Napier pointed out that only 200 metres from the Palais de Justice, where the French judges criminalised BDS political activity a few days ago, the Pont St Michel has a small plaque which reads: In memory of the numerous Algerians killed during the bloody suppression of the peaceful demonstration on 17 October 1961. “Hundreds of anti-colonial demonstrators were tortured and murdered by the Paris police, many of them thrown into the Seine to drown,” Napier continued. “The judges who made the anti-BDS judgement stand as part of a long tradition of suppressing outbreaks of solidarity between French citizens and colonial slaves.”

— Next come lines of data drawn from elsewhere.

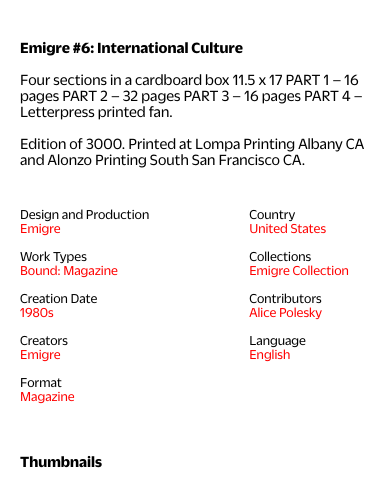
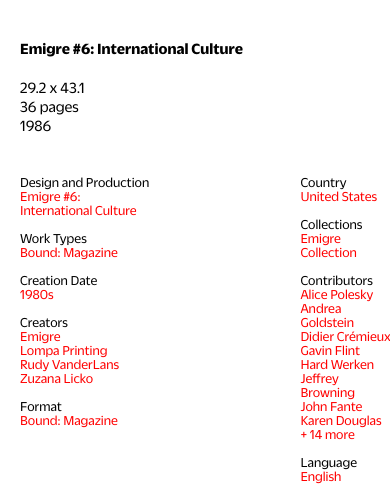
Before and after one commit to omarmhmmd/online-letterform-archive, a PHP site: page /item.html in a window 390 px wide. Shown: the part 310-796 px from the top of the page. Run offline with PHP 8.4, Linux system fonts and the light colour scheme.

Commit message:
item page stuff  up - third round making responsive

```diff
--- a/css/LFA.css
+++ b/css/LFA.css
@@ -105,7 +105,7 @@ button {
     font-weight: bold;
     color: #ff0000;
     font-size: 22.5px;
-    padding-left: 7vw;
+    padding-left: 100px;
   }
 
   #logo {
@@ -120,6 +120,7 @@ button {
 
   a {
     text-decoration: none;
+    color: #ff0000;
   }
 
   a:visited {
@@ -436,27 +437,30 @@ button {
   }
 
   #itemDescription {
-    width: 350px;
-    font-size: 16px;
+    font-size: 1.35vw;
+    line-height: 120%;
+    /* background-color: green; */
   }
 
   #itemMetaData {
     display: flex;
-    font-size: 14px;
+    font-size: 1.10vw;
     background-color: none;
-    /* padding-right: 225px; */
-    width: 550px;
+    margin-right: 8vw;
+    /* background-color: pink; */
   }
 
   #column2 {
-    padding-left: 100px;
+    margin-left: 100px;
+    width: 175px;
+    /* background-color: grey; */
   }
 
-  #itemDescription #title {
+  #itemDescription .title {
     font-weight: bold;
   }
 
-  #itemMetaData #title {
+  .title {
     color: black;
   }
 
@@ -467,6 +471,7 @@ button {
     /**** THUMBNAILS GRID ****/
     #itemPage h1 {
       font-weight: bold;
+      font-size: 1.35vw;
       padding-left: 50px;
     }
 
--- a/css/LFA_mobile.css
+++ b/css/LFA_mobile.css
@@ -25,12 +25,17 @@
 
     #itemMetaData {
       padding-top: 40px;
+      width: 375px;
+    }
+
+    #column2 {
+      padding-left: 50px;
     }
     /**** END META DATA ****/
   /**** END ITEM PAGE ****/
 }
 
-@media (max-width: 768px) {
+@media (max-width: 1000px) {
   /**** MAIN CONTAINTER ****/
   .loop {
     display: none;
@@ -75,6 +80,19 @@
       padding-left: 20px;
     }
 
+    #itemDescription {
+      font-size: 16px;
+    }
+
+    #itemMetaData {
+      font-size: 14px;
+      padding-right: 1vw;
+    }
+
+    #itemPage h1 {
+      font-size: 16px;
+    }
+
     .thumbnailColumn {
       justify-content: center;
       -ms-flex: 100%;
@@ -96,6 +114,9 @@
 
 }
 
-@media (max-width: 1200px) {
+@media (min-width: 1500px) {
+  #mainImages img {
+    width: 35vw;
+  }
 
 }
--- a/datablobs/item_eg1.JSON
+++ b/datablobs/item_eg1.JSON
@@ -4,7 +4,6 @@
     ],
     "collection": "Emigre Collection",
     "contributors": [
-      "",
       "Alice Polesky",
       "Andrea Goldstein",
       "Didier Crémieux",
--- a/item.html
+++ b/item.html
@@ -11,6 +11,7 @@
   <link rel="stylesheet" href="css/reset.css">
   <link rel="stylesheet" href="css/LFA.css">
   <link rel="stylesheet" href="css/LFA_mobile.css">
+  <script src="js/popItemsPage.js"></script>
 </head>
 
   <body>
@@ -32,58 +33,70 @@
       <!--***** ITEM PAGE *****-->
       <div id="itemPage">
         <div id="mainImages">
-          <img class = "prevNext" src="https://archive.org/download/LFAEmigre0007/LFA_Emigre_0007_0001.jpg" alt="">
-          <img src="https://archive.org/download/LFAEmigre0006/LFA_Emigre_0006_0001.jpg" alt="">
-          <img class = "prevNext" src="https://archive.org/download/LFAEmigre0005/LFA_Emigre_0005_0001.jpg" alt="">
+          <img id = "prevItem" class = "prevNext" src="" alt="">
+          <img id = "theItem" src="" alt="">
+          <img id = "nextItem" class = "prevNext" src="" alt="">
         </div>
 
         <div id="metaData">
           <div id="itemDescription">
-            <p>
-              <span id = "title">Emigre #6: International Culture</span>
+            <!-- <span class = "title">Emigre #6: International Culture</span>
             <p>&nbsp;</p>
             Four sections in a cardboard box 11.5 x 17 PART 1 – 16 pages PART 2 – 32 pages PART 3 – 16 pages PART 4 – Letterpress printed fan.
             <p>&nbsp;</p>
-              Edition of 3000. Printed at Lompa Printing Albany CA and Alonzo Printing South San Francisco CA.
-            </p>
+            Edition of 3000. Printed at Lompa Printing Albany CA and Alonzo Printing South San Francisco CA. -->
           </div>
           <div id="itemMetaData">
             <div id = "column1">
-              <span id = "title">Design and Production</span>
+              <span class = "title">Design and Production</span>
               <br>
-              Emigre
+              <div id="itemTitle">
+                <!-- Emigre -->
+              </div>
               <p>&nbsp;</p>
-              <span id = "title">Work Types</span>
+              <span class = "title">Work Types</span>
               <br>
-              Bound: Magazine
+              <div id="workTypes">
+                <!-- Bound: Magazine -->
+              </div>
               <p>&nbsp;</p>
-              <span id = "title">Creation Date</span>
+              <span class = "title">Creation Date</span>
               <br>
-              1980s
+              <div id="decades">
+                <!-- 1980s -->
+              </div>
               <p>&nbsp;</p>
-              <span id = "title">Creators</span>
+              <span class = "title">Creators</span>
               <br>
-              Emigre
-              <!-- Lompa Printing
+              <div id="creators">
+                <!-- Emigre
+                Lompa Printing
                 Rudy VanderLans
                 Zuzana Licko -->
+              </div>
               <p>&nbsp;</p>
-              <span id = "title">Format</span>
+              <span class = "title">Format</span>
               <br>
-              Magazine
+              <div id="format">
+                <!-- Magazine -->
+              </div>
             </div>
             <div id = "column2">
-              <span id = "title">Country</span>
+              <span class = "title">Country</span>
               <br>
-              United States
+              <div id="country">
+                <!-- United States -->
+              </div>
               <p>&nbsp;</p>
-              <span id = "title">Collections</span>
+              <span class = "title">Collections</span>
               <br>
-              Emigre Collection
+              <div id="collections">
+                <!-- Emigre Collection -->
+              </div>
               <p>&nbsp;</p>
-              <span id = "title">Contributors</span>
+              <span class = "title">Contributors</span>
               <br>
-              Alice Polesky
+              <div id="contributors">
                 <!-- Andrea Goldstein
                 Didier Crémieux
                 Gavin Flint
@@ -106,10 +119,13 @@
                 William Cone
                 Winston Tong
                 Zuzana Licko -->
+              </div>
               <p>&nbsp;</p>
-              <span id = "title">Language</span>
+              <span class = "title">Language</span>
               <br>
-              English
+              <div id="languages">
+                <!-- English -->
+              </div>
             </div>
           </div>
         </div>
@@ -120,32 +136,32 @@
               <img src="https://archive.org/download/LFAEmigre0006/LFA_Emigre_0006_0001.jpg">
             </div>
             <div class = "thumbnailPic">
-              <img src="https://archive.org/download/LFAEmigre0006/LFA_Emigre_0006_0003.jpg">
+              <img src="https://archive.org/download/LFAEmigre0006/LFA_Emigre_0006_0004.jpg">
             </div>
             <div class = "thumbnailPic">
-              <img src="https://archive.org/download/LFAEmigre0006/LFA_Emigre_0006_0004.jpg">
+              <img src="https://archive.org/download/LFAEmigre0006/LFA_Emigre_0006_0006.jpg">
             </div>
           </div>
           <div id = "thumb002" class="thumbnailColumn">
             <div class = "thumbnailPic">
+              <img src="https://archive.org/download/LFAEmigre0006/LFA_Emigre_0006_0002.jpg">
+            </div>
+            <div class = "thumbnailPic">
               <img src="https://archive.org/download/LFAEmigre0006/LFA_Emigre_0006_0005.jpg">
+            </div>
+            <div class = "thumbnailPic">
+              <img src="https://archive.org/download/LFAEmigre0006/LFA_Emigre_0006_0008.jpg">
+            </div>
+          </div>
+          <div id = "thumb003" class="thumbnailColumn">
+            <div class = "thumbnailPic">
+              <img src="https://archive.org/download/LFAEmigre0006/LFA_Emigre_0006_0003.jpg">
             </div>
             <div class = "thumbnailPic">
               <img src="https://archive.org/download/LFAEmigre0006/LFA_Emigre_0006_0006.jpg">
             </div>
             <div class = "thumbnailPic">
-              <img src="https://archive.org/download/LFAEmigre0006/LFA_Emigre_0006_0007.jpg">
-            </div>
-          </div>
-          <div id = "thumb003" class="thumbnailColumn">
-            <div class = "thumbnailPic">
-              <img src="https://archive.org/download/LFAEmigre0006/LFA_Emigre_0006_0008.jpg">
-            </div>
-            <div class = "thumbnailPic">
               <img src="https://archive.org/download/LFAEmigre0006/LFA_Emigre_0006_0009.jpg">
-            </div>
-            <div class = "thumbnailPic">
-              <img src="https://archive.org/download/LFAEmigre0006/LFA_Emigre_0006_0010.jpg">
             </div>
           </div>
         </div>
@@ -172,7 +188,5 @@
       // head.appendChild(js);
       // /* END LOOPING SCRIPT */
     </script>
-
-    <!-- <script src="js/item.js"></script> -->
   </body>
 </html>
--- /dev/null
+++ b/js/popItemsPage.js
@@ -0,0 +1,47 @@
+$.getJSON("datablobs/item_eg1.json", function(json) {
+  $("#prevItem").attr("src",json.itemSearch.itemPrev.imageFront);
+  $("#theItem").attr("src",json.item.imageFront);
+  $("#nextItem").attr("src",json.itemSearch.itemNext.imageFront);
+
+  $("#itemDescription").append('<span class = "title">'+ json.item.title+ ' </span> <p>&nbsp;</p>' + json.item.measurements.height + ' x ' + json.item.measurements.width + '</br>' + json.item.numberImages + ' pages' + '</br>' + json.item.year);
+
+
+  /**** COLUMN ONE ****/
+  $("#itemTitle").append(json.item.title + '</br>');
+
+  $.each(json.item.formats, function(index, element) {
+    $("#workTypes").append(element + '</br>');
+  });
+
+  $("#decades").append(json.item.decade + '</br>');
+
+  $.each(json.item.creators, function(index, element) {
+    $("#creators").append(element.name + '</br>');
+  });
+
+  $.each(json.item.formats, function(index, element) {
+    $("#format").append(element + '</br>');
+  });
+
+  $.each(json.item.languages, function(index, element) {
+    $("#languages").append(element + '</br>');
+  });
+  /**** END COLUMN ONE ****/
+
+  /**** COLUMN TWO ****/
+  $("#country").append(json.item.country + '</br>');
+
+  $("#collections").append(json.item.collection + '</br>');
+
+  var contributorsLength;
+  $.each(json.item.contributors, function(index, element) {
+    if (index >= 0 && index < 8) {
+      $("#contributors").append(element + '</br>');
+    }
+    contributorsLength = index - 8;
+  });
+  if (contributorsLength > 0) {
+    $("#contributors").append("+ " + contributorsLength + ' more</br>');
+  }
+  /**** COLUMN TWO ****/
+});
```
Also changed, not shown: datablobs/item_eg2.JSON (+4 -5 lines), images/001.JPG (deleted), images/002.JPG (deleted), images/003.JPG (deleted), images/004.JPG (deleted), images/005.JPG (deleted). Lines whose indentation alone changed are shown as unchanged.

Celebrated journalist Glenn Greenwald was just as direct in describing the post-Charlie Hebdo “free speech” march in Paris as a fraud because it was led by many world leaders who imprison or even kill people for expressing prohibited views. “The march took place in a country that is one of the most hostile to free speech rights in the West, as France quickly demonstrated in the days after the march by rounding up and prosecuting Muslims and other anti-Israel activists for the political views they expressed.” He noted that a “great”, best-selling book by French philosopher Emmanuel Todd released this year argues that these “free speech” marches were a “sham,” driven by many political sentiments — nativism, nationalism, anti-Muslim bigotry — that had nothing to do with free speech. “The absurdity of France’s celebrating itself for free expression was vividly highlighted by [the anti-BDS] decision from that nation’s highest court, one that is a direct assault on basic free speech rights.”
There are concerns that Israel will now exert pressure on other allies, including America, Canada and Britain, to use state machinery and legislation to outlaw the growing BDS movement. It is high time, therefore, to expose the French action for what it is in an effort to deter such moves. “Liberté, égalité, fraternité” are all well and good; but now we must add “hypocrisie” and France should hang its head in shame.
The views expressed in this article belong to the author and do not necessarily reflect the editorial policy of Middle East Monitor.